#### [WHAT THIS TASK INVOLVES]
What you return must match the records word for word.

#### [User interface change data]
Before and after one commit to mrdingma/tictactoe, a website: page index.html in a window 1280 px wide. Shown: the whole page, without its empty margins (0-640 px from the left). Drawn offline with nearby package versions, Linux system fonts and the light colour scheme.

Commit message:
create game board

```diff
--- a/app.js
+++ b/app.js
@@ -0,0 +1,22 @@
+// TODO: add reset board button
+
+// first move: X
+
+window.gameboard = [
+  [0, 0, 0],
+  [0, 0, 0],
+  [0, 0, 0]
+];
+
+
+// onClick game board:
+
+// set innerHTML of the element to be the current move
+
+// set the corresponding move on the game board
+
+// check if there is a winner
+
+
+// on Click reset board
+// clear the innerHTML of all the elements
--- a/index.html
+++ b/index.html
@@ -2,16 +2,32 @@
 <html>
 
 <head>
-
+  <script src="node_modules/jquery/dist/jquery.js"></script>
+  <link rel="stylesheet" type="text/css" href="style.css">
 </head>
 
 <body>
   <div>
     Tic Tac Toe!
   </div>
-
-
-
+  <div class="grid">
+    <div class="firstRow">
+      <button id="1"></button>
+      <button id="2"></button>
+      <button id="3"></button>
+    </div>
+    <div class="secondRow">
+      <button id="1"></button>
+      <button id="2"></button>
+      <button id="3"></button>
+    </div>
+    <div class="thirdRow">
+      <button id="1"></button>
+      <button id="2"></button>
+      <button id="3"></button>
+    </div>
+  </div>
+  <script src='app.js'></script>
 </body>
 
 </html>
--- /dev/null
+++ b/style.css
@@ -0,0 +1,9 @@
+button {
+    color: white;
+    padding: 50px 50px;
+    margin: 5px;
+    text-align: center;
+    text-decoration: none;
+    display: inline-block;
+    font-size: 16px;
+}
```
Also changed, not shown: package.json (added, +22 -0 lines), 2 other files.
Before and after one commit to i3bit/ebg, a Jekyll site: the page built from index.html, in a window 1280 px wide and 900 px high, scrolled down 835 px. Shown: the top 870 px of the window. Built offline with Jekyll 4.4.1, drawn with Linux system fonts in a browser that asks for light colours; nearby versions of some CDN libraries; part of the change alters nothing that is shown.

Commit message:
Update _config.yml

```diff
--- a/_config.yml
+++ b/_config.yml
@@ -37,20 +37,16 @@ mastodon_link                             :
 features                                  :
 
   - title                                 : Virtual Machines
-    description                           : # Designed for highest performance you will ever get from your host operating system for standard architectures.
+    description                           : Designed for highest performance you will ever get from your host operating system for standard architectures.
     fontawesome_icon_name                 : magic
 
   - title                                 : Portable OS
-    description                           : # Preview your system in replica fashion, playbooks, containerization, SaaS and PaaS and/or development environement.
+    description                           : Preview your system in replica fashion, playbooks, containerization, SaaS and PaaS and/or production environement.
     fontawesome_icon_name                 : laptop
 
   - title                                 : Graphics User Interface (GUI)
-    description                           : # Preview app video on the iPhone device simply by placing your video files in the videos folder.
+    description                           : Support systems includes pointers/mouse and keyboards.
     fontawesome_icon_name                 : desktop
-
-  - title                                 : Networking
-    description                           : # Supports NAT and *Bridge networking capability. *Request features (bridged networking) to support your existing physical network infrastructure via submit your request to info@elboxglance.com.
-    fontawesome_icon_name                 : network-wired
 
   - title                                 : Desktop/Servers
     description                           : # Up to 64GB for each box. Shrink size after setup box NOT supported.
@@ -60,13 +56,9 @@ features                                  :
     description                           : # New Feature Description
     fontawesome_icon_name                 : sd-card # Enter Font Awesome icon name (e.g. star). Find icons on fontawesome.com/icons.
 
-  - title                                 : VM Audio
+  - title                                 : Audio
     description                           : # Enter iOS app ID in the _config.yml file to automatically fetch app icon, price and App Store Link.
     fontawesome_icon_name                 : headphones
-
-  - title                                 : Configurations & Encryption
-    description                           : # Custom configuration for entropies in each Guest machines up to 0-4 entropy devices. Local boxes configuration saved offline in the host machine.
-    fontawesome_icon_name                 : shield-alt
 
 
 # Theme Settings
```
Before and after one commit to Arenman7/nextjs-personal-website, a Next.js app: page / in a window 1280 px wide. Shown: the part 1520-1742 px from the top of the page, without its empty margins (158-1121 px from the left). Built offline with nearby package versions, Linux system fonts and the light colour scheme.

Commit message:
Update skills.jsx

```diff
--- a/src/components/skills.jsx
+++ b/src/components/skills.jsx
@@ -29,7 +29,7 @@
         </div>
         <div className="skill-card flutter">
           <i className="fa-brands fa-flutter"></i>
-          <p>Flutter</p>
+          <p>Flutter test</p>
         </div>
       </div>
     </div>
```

#### [RESULT OF THIS TASK]
Before and after one commit to mrdingma/tictactoe, a website: page index.html in a window 1280 px wide. Shown: the whole page, without its empty margins (0-640 px from the left). Drawn offline with nearby package versions, Linux system fonts and the light colour scheme.

Commit message:
create game board

```diff
--- a/app.js
+++ b/app.js
@@ -0,0 +1,22 @@
+// TODO: add reset board button
+
+// first move: X
+
+window.gameboard = [
+  [0, 0, 0],
+  [0, 0, 0],
+  [0, 0, 0]
+];
+
+
+// onClick game board:
+
+// set innerHTML of the element to be the current move
+
+// set the corresponding move on the game board
+
+// check if there is a winner
+
+
+// on Click reset board
+// clear the innerHTML of all the elements
--- a/index.html
+++ b/index.html
@@ -2,16 +2,32 @@
 <html>
 
 <head>
-
+  <script src="node_modules/jquery/dist/jquery.js"></script>
+  <link rel="stylesheet" type="text/css" href="style.css">
 </head>
 
 <body>
   <div>
     Tic Tac Toe!
   </div>
-
-
-
+  <div class="grid">
+    <div class="firstRow">
+      <button id="1"></button>
+      <button id="2"></button>
+      <button id="3"></button>
+    </div>
+    <div class="secondRow">
+      <button id="1"></button>
+      <button id="2"></button>
+      <button id="3"></button>
+    </div>
+    <div class="thirdRow">
+      <button id="1"></button>
+      <button id="2"></button>
+      <button id="3"></button>
+    </div>
+  </div>
+  <script src='app.js'></script>
 </body>
 
 </html>
--- /dev/null
+++ b/style.css
@@ -0,0 +1,9 @@
+button {
+    color: white;
+    padding: 50px 50px;
+    margin: 5px;
+    text-align: center;
+    text-decoration: none;
+    display: inline-block;
+    font-size: 16px;
+}
```
Also changed, not shown: package.json (added, +22 -0 lines), 2 other files.
Before and after one commit to i3bit/ebg, a Jekyll site: the page built from index.html, in a window 1280 px wide and 900 px high, scrolled down 835 px. Shown: the top 870 px of the window. Built offline with Jekyll 4.4.1, drawn with Linux system fonts in a browser that asks for light colours; nearby versions of some CDN libraries; part of the change alters nothing that is shown.

Commit message:
Update _config.yml

```diff
--- a/_config.yml
+++ b/_config.yml
@@ -37,20 +37,16 @@ mastodon_link                             :
 features                                  :
 
   - title                                 : Virtual Machines
-    description                           : # Designed for highest performance you will ever get from your host operating system for standard architectures.
+    description                           : Designed for highest performance you will ever get from your host operating system for standard architectures.
     fontawesome_icon_name                 : magic
 
   - title                                 : Portable OS
-    description                           : # Preview your system in replica fashion, playbooks, containerization, SaaS and PaaS and/or development environement.
+    description                           : Preview your system in replica fashion, playbooks, containerization, SaaS and PaaS and/or production environement.
     fontawesome_icon_name                 : laptop
 
   - title                                 : Graphics User Interface (GUI)
-    description                           : # Preview app video on the iPhone device simply by placing your video files in the videos folder.
+    description                           : Support systems includes pointers/mouse and keyboards.
     fontawesome_icon_name                 : desktop
-
-  - title                                 : Networking
-    description                           : # Supports NAT and *Bridge networking capability. *Request features (bridged networking) to support your existing physical network infrastructure via submit your request to info@elboxglance.com.
-    fontawesome_icon_name                 : network-wired
 
   - title                                 : Desktop/Servers
     description                           : # Up to 64GB for each box. Shrink size after setup box NOT supported.
@@ -60,13 +56,9 @@ features                                  :
     description                           : # New Feature Description
     fontawesome_icon_name                 : sd-card # Enter Font Awesome icon name (e.g. star). Find icons on fontawesome.com/icons.
 
-  - title                                 : VM Audio
+  - title                                 : Audio
     description                           : # Enter iOS app ID in the _config.yml file to automatically fetch app icon, price and App Store Link.
     fontawesome_icon_name                 : headphones
-
-  - title                                 : Configurations & Encryption
-    description                           : # Custom configuration for entropies in each Guest machines up to 0-4 entropy devices. Local boxes configuration saved offline in the host machine.
-    fontawesome_icon_name                 : shield-alt
 
 
 # Theme Settings
```
Before and after one commit to Arenman7/nextjs-personal-website, a Next.js app: page / in a window 1280 px wide. Shown: the part 1520-1742 px from the top of the page, without its empty margins (158-1121 px from the left). Built offline with nearby package versions, Linux system fonts and the light colour scheme.

Commit message:
Update skills.jsx

```diff
--- a/src/components/skills.jsx
+++ b/src/components/skills.jsx
@@ -29,7 +29,7 @@
         </div>
         <div className="skill-card flutter">
           <i className="fa-brands fa-flutter"></i>
-          <p>Flutter</p>
+          <p>Flutter test</p>
         </div>
       </div>
     </div>
```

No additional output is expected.